Common Dental Health Concerns For Seniors

Common Dental Health Concerns For Seniors

As adults continue to age past their so-called “prime years,” many gradually discover in various ways how their health is changing and how they must now approach it.

To get a notion of the type of dental issues age tends to bring toward seniors, take a look at the listing below to find out more on each common issue.

Cavities Due to Medication

Common Dental Health Concerns For Seniors

Even though many don’t recognize it until they experience it for themselves, all elderly adults put in a new phase of life where they’re more vulnerable to cavities.

Among the most frequent causes of cavities in seniors is dry mouth. While not specifically a part of the aging process, dry mouth may be one of the several side-effects of over 500 drugs, like those for allergies, asthma, higher cholesterol, hypertension, nervousness, depression, pain, Alzheimer’s, or Parkinson’s.
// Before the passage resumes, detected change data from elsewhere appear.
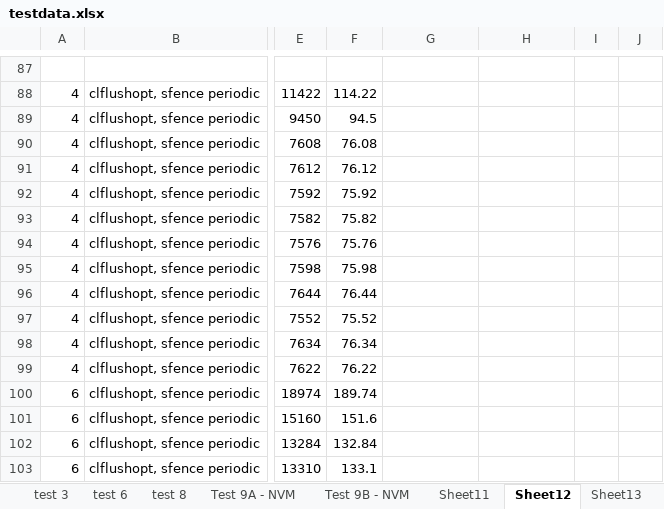
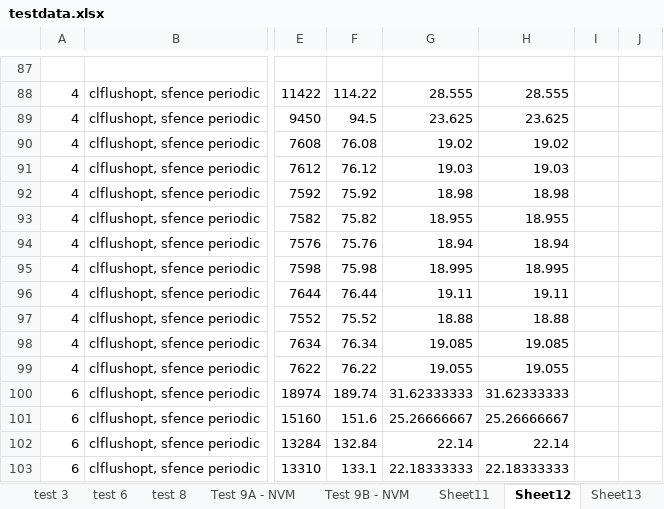
Before and after one commit to fsgeek/perc, an Excel workbook: data/testdata.xlsx, sheet Sheet12, drawn as a sheet; only a part is shown, gaps mark what is left out; values as stored, in another font and other column widths than the file's, no borders; charts and pictures not drawn; the diff covers the shown part only; the diff names each change by its address in the sheet, - before the commit and + after, or states it on an @@ line.

```diff
--- a/data/testdata.xlsx (sheet Sheet12)
+++ b/data/testdata.xlsx (sheet Sheet12)
-G88: (empty)
+G88: 28.555
-H88: (empty)
+H88: 28.555
-G89: (empty)
+G89: 23.625
-H89: (empty)
+H89: 23.625
-G90: (empty)
+G90: 19.02
-H90: (empty)
+H90: 19.02
-G91: (empty)
+G91: 19.03
-H91: (empty)
+H91: 19.03
-G92: (empty)
+G92: 18.98
-H92: (empty)
+H92: 18.98
-G93: (empty)
+G93: 18.955
-H93: (empty)
+H93: 18.955
-G94: (empty)
+G94: 18.94
-H94: (empty)
+H94: 18.94
-G95: (empty)
+G95: 18.995
-H95: (empty)
+H95: 18.995
-G96: (empty)
+G96: 19.11
-H96: (empty)
+H96: 19.11
-G97: (empty)
+G97: 18.88
-H97: (empty)
+H97: 18.88
-G98: (empty)
+G98: 19.085
-H98: (empty)
+H98: 19.085
-G99: (empty)
+G99: 19.055
-H99: (empty)
+H99: 19.055
-G100: (empty)
+G100: 31.62333333
-H100: (empty)
+H100: 31.62333333
-G101: (empty)
+G101: 25.26666667
-H101: (empty)
+H101: 25.26666667
-G102: (empty)
+G102: 22.14
-H102: (empty)
+H102: 22.14
-G103: (empty)
+G103: 22.18333333
-H103: (empty)
+H103: 22.18333333
```
Also changed, not shown: other rows of this sheet, charts or pictures, 6 other files.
That is the reason why seniors might be wise to inform their dental practitioner of any medications they’re taking, as they is able to recommend remedies for relieving dry skin and so preventing cavities, like purchasing OTC oral lotions, altering medication or its dose, drinking extra water, or even having a fluoride gel or varnish to protecting teeth from cavities.

Periodontal Disease
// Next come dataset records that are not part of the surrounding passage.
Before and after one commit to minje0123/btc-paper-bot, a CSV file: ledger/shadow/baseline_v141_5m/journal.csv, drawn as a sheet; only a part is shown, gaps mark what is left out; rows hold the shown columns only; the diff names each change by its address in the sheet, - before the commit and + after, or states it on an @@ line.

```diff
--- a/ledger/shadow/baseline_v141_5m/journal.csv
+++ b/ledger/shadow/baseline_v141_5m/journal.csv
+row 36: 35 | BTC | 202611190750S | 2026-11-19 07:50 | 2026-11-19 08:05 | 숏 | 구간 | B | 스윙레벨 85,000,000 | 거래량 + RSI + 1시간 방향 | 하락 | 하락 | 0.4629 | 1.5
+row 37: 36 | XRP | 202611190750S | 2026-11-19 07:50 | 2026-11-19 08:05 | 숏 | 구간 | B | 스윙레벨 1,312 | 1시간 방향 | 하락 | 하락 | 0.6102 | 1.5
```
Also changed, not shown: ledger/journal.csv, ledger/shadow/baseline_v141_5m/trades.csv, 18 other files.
Many seniors have periodontal disease, or gum disease, disease, which is brought on by bacteria within the plaque. These bacteria irritate teeth, resulting in them becoming red, swollen, and much more vulnerable to bleeding.

Because of why periodontal disease primarily impacts many adults, it’s ordinarily painless until the subsequent phases. When left untreated, the teeth can begin to clot, forming bubbles in which food remnants and plaque may accumulate.

An advanced periodontal disease may irreversibly damage an individual’s gums in addition to the ligaments and bone that support the teeth, that eventually contribute to tooth loss. Fortunately, with bi-annual dental appointments, periodontal disease can be prevented or treated accordingly.

Mouth Cancer

There are approximately 35,000 cases of tongue, throat, and mouth cancer diagnosed annually, in accordance with the American Cancer Society, together with all the patients’ ages in those cases rounding out to 62. During visits to the dentist, particularly with seniors, they can start looking for any signs of oral cancer.

Routine appointments are particularly significant, given that the beginning phases of oral cancer generally don’t result in annoyance, therefore early detection may save lives. Symptoms include white or reddish spots, open sores, and modifications in the tongue, lips, and also the lining of the mouth lasting over 2 weeks.

With the rising common dental health concerns for seniors, considering a complimentary dentist consultation to avoid health problems that may arise due to poor oral health. For more information, please call Friedman Dental Group today.